Canadian judokas did exactly what they said they were going to do. Still unable to train with contacts in Quebec, in accordance with public health directives, the finest Olympic hopefuls chose to go into exile in Lethbridge, Alberta.
They are nine to have set sail for Western Canada for a period of three weeks, in order to prepare adequately for the resumption of international competitions.
The athletes will reside in a hotel near the judo club which is part of the regional training centers of Judo Canada. They will be in a sort of “bubble” and will not interact with the locals.
“It is a concept designed to minimize risks and ensure everyone's safety. They will train, eat and live together exclusively “, explains Nicolas Gill , general manager and high performance manager.
The Quebec government recently allowed top athletes, such as judokas, to return to the facilities of the Institut national du sport du Québec. They cannot however practice combat sports, because social distancing would obviously be impossible to respect.
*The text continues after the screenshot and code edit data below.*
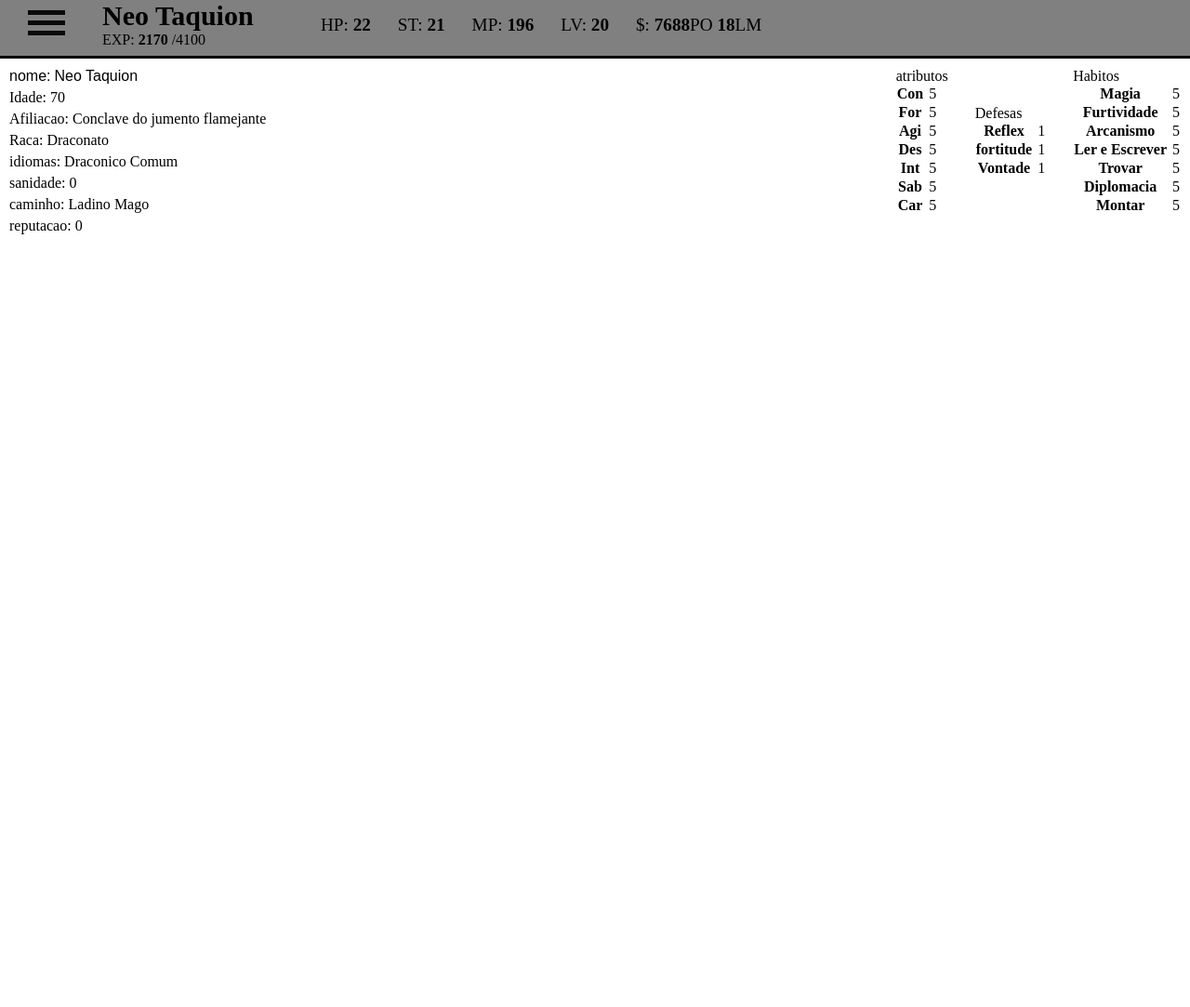
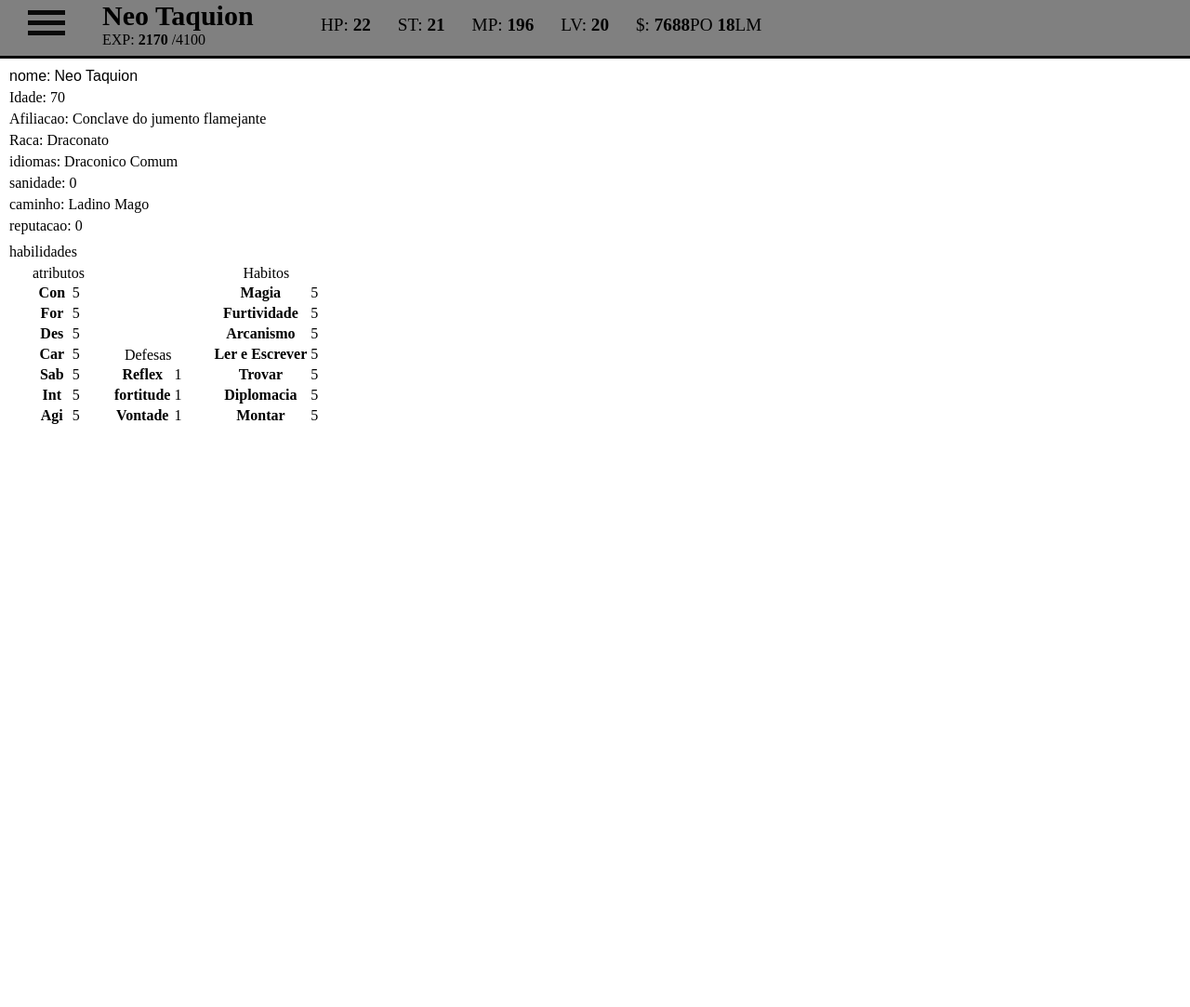
Before and after one commit to pedroLFaria/guismi-app, a PHP site: page /tst.html in a window 1280 px wide. Shown: the whole page at 93% size. Run offline with PHP 8.4, Linux system fonts and the light colour scheme.

Commit message:
WEB
Atualização das tabelas

```diff
--- a/GUISMI-WEB/css/style-main-caracteristicas.css
+++ b/GUISMI-WEB/css/style-main-caracteristicas.css
@@ -38,15 +38,6 @@
 .character-main-historia > label{
     display:block;
 }
-.tabela-atributos tbody,thead{
-	display:inline;
-}
-.tabela-atributos td,th{
-	display:block;
-}
-.tabela-atributos tr{
-	display:inline-block;
-}
 .tabela-atributos{
     display:inline-block;
     margin-left:25px;
@@ -68,7 +59,9 @@
     font-size: medium;
 }
 .character-tabela{
-    float:right;
+    position: absolute;
+    display: inline-block;
+    float: right;
 }
 .character-not-tabela{
     display:inline-block;
--- a/GUISMI-WEB/tst.html
+++ b/GUISMI-WEB/tst.html
@@ -102,76 +102,89 @@
                         <div class='character-main-reputacao'>
                             <label>reputacao:</label>
                             <label ondblclick="modalTextBox(this)">0</label>
-                            <input type="number" name="reputacao" min="-3" max="3" value="0" onfocusout="modalInputBox(this)"/>
+                            <input type="number" name="reputacao" min="-3" max="3" value="0" onfocusout="modalInputBox(this)" />
                         </div>
+                    </div>
+                    <div>
+                        <label>habilidades</label>
                     </div>
                     <div class="character-tabela">
                         <table class="tabela-atributos">
                             <caption>atributos</caption>
-                            <thead>
                             <tr>
                                 <th>Con</th>
-                                    <th>For</th>
-                                    <th>Agi</th>
-                                    <th>Des</th>
-                                    <th>Int</th>
-                                    <th>Sab</th>
-                                    <th>Car</th>
-                                </tr>
-                            </thead>
-                            <tbody>
-                                <tr>
-                                    <td>5</td>
-                                    <td>5</td>
-                                    <td>5</td>
-                                    <td>5</td>
-                                    <td>5</td>
-                                    <td>5</td>
                                 <td>5</td>
                             </tr>
-                            </tbody>
+                            <tr>
+                                <th>For</th>
+                                <td>5</td>
+                            </tr>
+                            <tr>
+                                <th>Des</th>
+                                <td>5</td>
+                            </tr>
+                            <tr>
+                                <th>Car</th>
+                                <td>5</td>
+                            </tr>
+                            <tr>
+                                <th>Sab</th>
+                                <td>5</td>
+                            </tr>
+                            <tr>
+                                <th>Int</th>
+                                <td>5</td>
+                            </tr>
+                            <tr>
+                                <th>Agi</th>
+                                <td>5</td>
+                            </tr>
                         </table>
                         <table class="tabela-atributos">
                             <caption>Defesas</caption>
-                            <thead>
                             <tr>
                                 <th>Reflex</th>
-                                    <th>fortitude </th>
-                                    <th>Vontade</th>
-                                </tr>
-                            </thead>
-                            <tbody>
-                                <tr>
-                                    <td>1</td>
-                                    <td>1</td>
                                 <td>1</td>
                             </tr>
-                            </tbody>
+                            <tr>
+                                <th>fortitude</th>
+                                <td>1</td>
+                            </tr>
+                            <tr>
+                                <th>Vontade</th>
+                                <td>1</td>
+                            </tr>
                         </table>
                         <table class="tabela-atributos">
                             <caption>Habitos</caption>
-                            <thead>
                                 <tr>
                                     <th>Magia</th>
-                                    <th>Furtividade</th>
-                                    <th>Arcanismo</th>
-                                    <th>Ler e Escrever</th>
-                                    <th>Trovar</th>
-                                    <th>Diplomacia</th>
-                                    <th>Montar</th>
-                                </tr>
-                            </thead>
-                            <tbody>
-                                <tr>
-                                    <td>5</td>
-                                    <td>5</td>
-                                    <td>5</td>
-                                    <td>5</td>
-                                    <td>5</td>
-                                    <td>5</td>
                                     <td>5</td>
                                 </tr>
-                            </tbody>
+                                <tr>
+                                    <th>Furtividade</th>
+                                    <td>5</td>
+                                </tr>
+                                <tr>
+                                    <th>Arcanismo</th>
+                                    <td>5</td>
+                                </tr>
+                                <tr>
+                                    <th>Ler e Escrever</th>
+                                    <td>5</td>
+                                </tr>
+                                <tr>
+                                    <th>Trovar</th>
+                                    <td>5</td>
+                                </tr>
+                                <tr>
+                                    <th>Diplomacia</th>
+                                    <td>5</td>
+                                </tr>
+                                <tr>
+                                    <th>Montar</th>
+                                    <td>5</td>
+                                </tr>
                         </table>
                     </div>
                 </form>
```
Lines whose indentation alone changed are shown as unchanged.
“The pressure to resume as quickly as possible came from the international federation which is doing everything in its power to resume the season in September,” adds Gill. Our mandate remains to achieve results at the Olympic Games, and it became necessary to allow athletes to train in safe places. Having gone through the options, the Lethbridge facility is the perfect place for us right now. “
In a press release, Judo Canada clarified that “finding a place to train in combat has become essential in order for Canada to remain competitive on the international scene, while the different nations have not all dealt with the same containment measures in recent months. “
Canadian judokas present in Lethbridge
Catherine Beauchemin-Pinard (- 63 kg)
Antoine Bouchard (- 73 kg)
Étienne Briand (- 81 kg)
Zachary Burt (- 90 kg)
Mohab El Nahas (- 90 kg)
Shady El Nahas (- 100 kg)
Arthur Margelidon (- 73 kg) Jacob Valois (- 66 kg)
Antoine Valois-Fortier (- 81 kg)